“We’ll see a huge spike in the number of brands that have command centers ... all ready to pull together content in real time,” said Mitch Germann, senior vice president at public relations and marketing firm FleishmanHillard. "Some of the brands that are participating have plans to take a jab at their competitors, probably already have their creative juices flowing and are ready to respond in real time," he said.
Carmakers have “always had a pretty big voice, especially as how they try to own the day in social,” said Jamie Tedford, founder and CEO of Brand Networks, a social marketing company. “Typically, they have a very vocal fan base on social (sites),” he said.
With cars in general and luxury vehicles in particular, the stakes are higher and the penchant for aggressive advertising greater. “The category demands that head-to-head competition and taking your rivals on,” said marketing professor Bernacchi. "That’s why I think the automakers have become aggressive and have to keep being aggressive."
Jaguar is a newcomer this year, which the brand can use to its advantage, Bernacchi said. “They have the garage to themselves, so to speak … this is their rookie year." The British automaker — which has rolled out early teasers with British actor Ben Kingsley — will be joined by luxury-auto Super Bowl veteran Audi, which has made a habit of calling out rivals in advertising.
“I think we’re going to have some brand name calling out,” Bernacchi said, especially because millennials respond well to these aggressive ads.
Automakers aren't the only ones slugging it out for market share.
“The yogurt wars will be fascinating to watch because this year we have both Dannon and Chobani,” Calkins said. Chobani is a first-time Super Bowl advertiser. Dannon, which ran an ad for its Greek yogurt brand Oikos in 2012 and sat out last year, is once again tapping actor John Stamos — this time joined by former “Full House” co-stars Bob Saget and Dave Coulier.
Although Dannon is the established player and Chobani a relative newcomer, Calkins predicted Oikos might be the brand to go on the offensive, based on its 2012 Super Bowl ad, in which Stamos was head-butted and knocked off a chair. Although it didn't mention Chobani by name, "It was really a very symbolic piece of communication," he said.
Another battle marketers see heating up is the cola wars. "Pepsi has taken great joy in poking Coca-Cola in the last several super bowls,” Symonds said, but this year Pepsi’s status as antagonist has been co-opted by SodaStream, a make-it-yourself soda machine that made its Super Bowl debut last year.
In 2013, SodaStream followed the script practically patented by domain registrar GoDaddy (which is expected to show a more female-friendly face in its commercial slot this year) by creating an ad that gets banned by the network, taking it online, and getting buzz for both. In the original ad last year, SodaStream featured both Coke and Pepsi’s logos, which were changed to more generic labels in the commercial that ran during the game.

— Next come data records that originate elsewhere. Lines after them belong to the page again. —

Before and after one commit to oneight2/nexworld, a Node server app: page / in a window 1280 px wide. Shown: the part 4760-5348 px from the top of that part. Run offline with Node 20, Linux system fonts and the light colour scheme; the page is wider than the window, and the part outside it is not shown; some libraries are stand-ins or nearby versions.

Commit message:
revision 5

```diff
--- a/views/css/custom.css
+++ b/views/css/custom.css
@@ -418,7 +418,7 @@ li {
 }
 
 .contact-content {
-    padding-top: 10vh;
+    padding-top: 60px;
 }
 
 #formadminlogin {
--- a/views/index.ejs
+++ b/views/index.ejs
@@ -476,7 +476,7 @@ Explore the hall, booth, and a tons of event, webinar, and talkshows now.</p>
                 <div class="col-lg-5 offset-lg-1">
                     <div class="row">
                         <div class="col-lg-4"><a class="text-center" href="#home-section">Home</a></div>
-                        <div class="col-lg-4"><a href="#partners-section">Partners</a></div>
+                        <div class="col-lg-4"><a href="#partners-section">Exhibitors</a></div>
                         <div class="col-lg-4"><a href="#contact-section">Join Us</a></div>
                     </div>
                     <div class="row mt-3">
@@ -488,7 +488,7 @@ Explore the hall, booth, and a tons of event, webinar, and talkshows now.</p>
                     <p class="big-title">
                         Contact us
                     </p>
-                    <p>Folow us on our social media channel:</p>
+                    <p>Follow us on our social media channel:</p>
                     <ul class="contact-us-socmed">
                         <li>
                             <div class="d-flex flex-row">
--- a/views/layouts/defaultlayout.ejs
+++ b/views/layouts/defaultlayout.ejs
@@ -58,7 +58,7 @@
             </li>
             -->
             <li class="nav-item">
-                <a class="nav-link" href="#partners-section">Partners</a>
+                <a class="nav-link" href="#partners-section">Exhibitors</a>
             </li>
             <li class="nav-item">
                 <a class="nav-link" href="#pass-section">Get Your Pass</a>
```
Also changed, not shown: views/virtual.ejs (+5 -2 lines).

"Coke and Pepsi have an interesting question: Do you worry more about your primary competitor in soda or do you worry more about new beverages and SodaStream?" Calkins said. “I suspect in the Super Bowl, you won’t see Coke and Pepsi try to attack each other, but you will see them kind of attack SodaStream,” he predicted.
And marketers expect an upstart in the candy aisle to get fiesty. "It will be interesting to watch Butterfinger,” Calkins said. The Nestle-owned brand is using its Super Bowl spot as a springboard to launch its new peanut butter cups.

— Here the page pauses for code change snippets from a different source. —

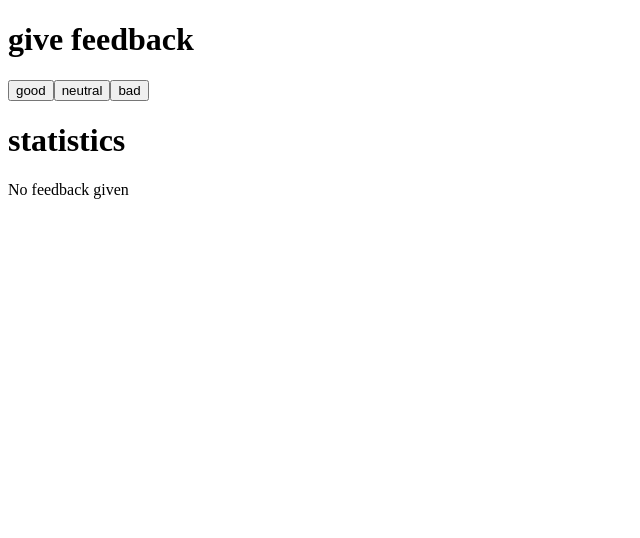
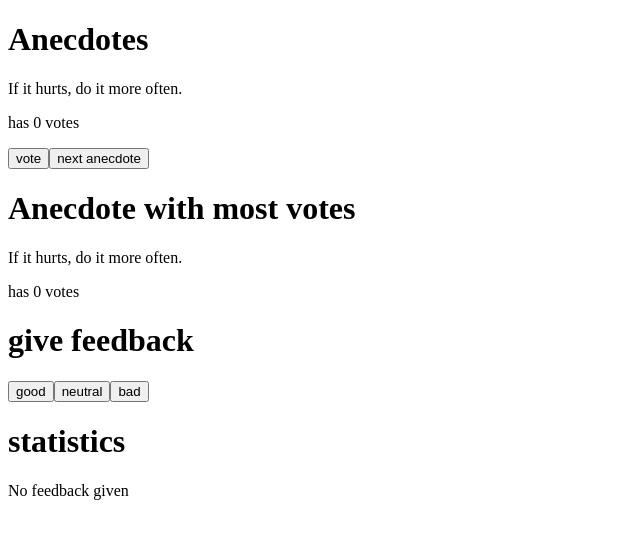
Before and after one commit to rtorales/full_stack_helsinki, a React (Vite) app in the folder part1/: page / in a window 1280 px wide. Shown: the top 538 px of the page, without its empty margins (0-640 px from the left). Built offline with nearby package versions, Linux system fonts and the light colour scheme.

Commit message:
Part1 - Exercises 1.12-1.14
the two final exercises in the last aplication

```diff
--- a/part1/src/App.jsx
+++ b/part1/src/App.jsx
@@ -4,6 +4,8 @@
 // (EN)Note: The App component is an arrow function that returns JSX.
 
 const button = (text, onClick) => <button onClick={onClick}>{text}</button>;
+
+const Button = ({ text, onClick }) => <button onClick={onClick}>{text}</button>;
 
 const StatisticLine = ({ text, value }) => <tr><td>{text}</td><td>{value}</td></tr>;
 
@@ -33,22 +35,73 @@
   }
 }
 
+
+const MaxAnecdote = ({ anecdotes, votes }) => {
+  const maxVotes = Math.max(...votes);
+  const maxIndex = votes.indexOf(maxVotes);
+
+  return (
+    <div>
+      <h1>Anecdote with most votes</h1>
+      <p>{anecdotes[maxIndex]}</p>
+      <p>has {maxVotes} votes</p>
+    </div>
+  );
+}
+
 const App = () => {
   //(ES)guarda los clics de cada botón en su propio estado
   //(EN)store the clicks of each button in its own state
+  //Excercise 1.6 to 1.11
   const [good, setGood] = useState(0);
   const [neutral, setNeutral] = useState(0);
   const [bad, setBad] = useState(0);
+  //Excercise 1.12 to 1.14
+  const anecdotes = [
+    "If it hurts, do it more often.",
+    "Adding manpower to a late software project makes it later!",
+    "The first 90 percent of the code accounts for the first 10 percent of the development time...The remaining 10 percent of the code accounts for the other 90 percent of the development time.",
+    "Any fool can write code that a computer can understand. Good programmers write code that humans can understand.",
+    "Premature optimization is the root of all evil.",
+    "Debugging is twice as hard as writing the code in the first place. Therefore, if you write the code as cleverly as possible, you are, by definition, not smart enough to debug it.",
+    "Programming without an extremely heavy use of console.log is same as if a doctor would refuse to use x-rays or blood tests when diagnosing patients.",
+    "The only way to go fast, is to go well.",
+  ];
+  const [votes, setVotes] = useState(Array(anecdotes.length).fill(0));
+  const [selected, setSelected] = useState(0);
+
 
   return (
-    <div>
-      <h1>give feedback</h1>
-      {button("good", () => setGood(good + 1))}
-      {button("neutral", () => setNeutral(neutral + 1))}
-      {button("bad", () => setBad(bad + 1))}
-      <h1>statistics</h1>
-      <Statistics good={good} neutral={neutral} bad={bad} />
-    </div>
+    <>
+      <div>
+        <h1>Anecdotes</h1>
+        <p>{anecdotes[selected]}</p>
+        <p>has {votes[selected]} votes</p>
+        <Button
+          text="vote"
+          onClick={() => {
+            const newVotes = [...votes];
+            newVotes[selected] += 1;
+            setVotes(newVotes);
+          }}
+        />
+        <Button
+          text="next anecdote"
+          onClick={() =>
+            setSelected(Math.floor(Math.random() * anecdotes.length))
+          }
+        />
+        <MaxAnecdote anecdotes={anecdotes} votes={votes} />
+      </div>
+      <div>
+        <h1>give feedback</h1>
+        <Button text="good" onClick={() => setGood(good + 1)} />
+        <Button text="neutral" onClick={() => setNeutral(neutral + 1)} />
+        <Button text="bad" onClick={() => setBad(bad + 1)} />
+        <h1>statistics</h1>
+        <Statistics good={good} neutral={neutral} bad={bad} />
+      </div>
+    </>
   );
 }
 
```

"The challenge is you’ve got this behemoth in Reese’s," he said. "If Butterfinger's going to succeed, they have to do something to break out of the clutter, so it would make perfect sense for Butterfinger to attack Reese’s."
Overall, marketing experts say this year’s commercials will hit as hard as the football players. “It’s going to be a classic competitive battle. This will be as interesting as the football game for anybody who’s in advertising," Calkins said.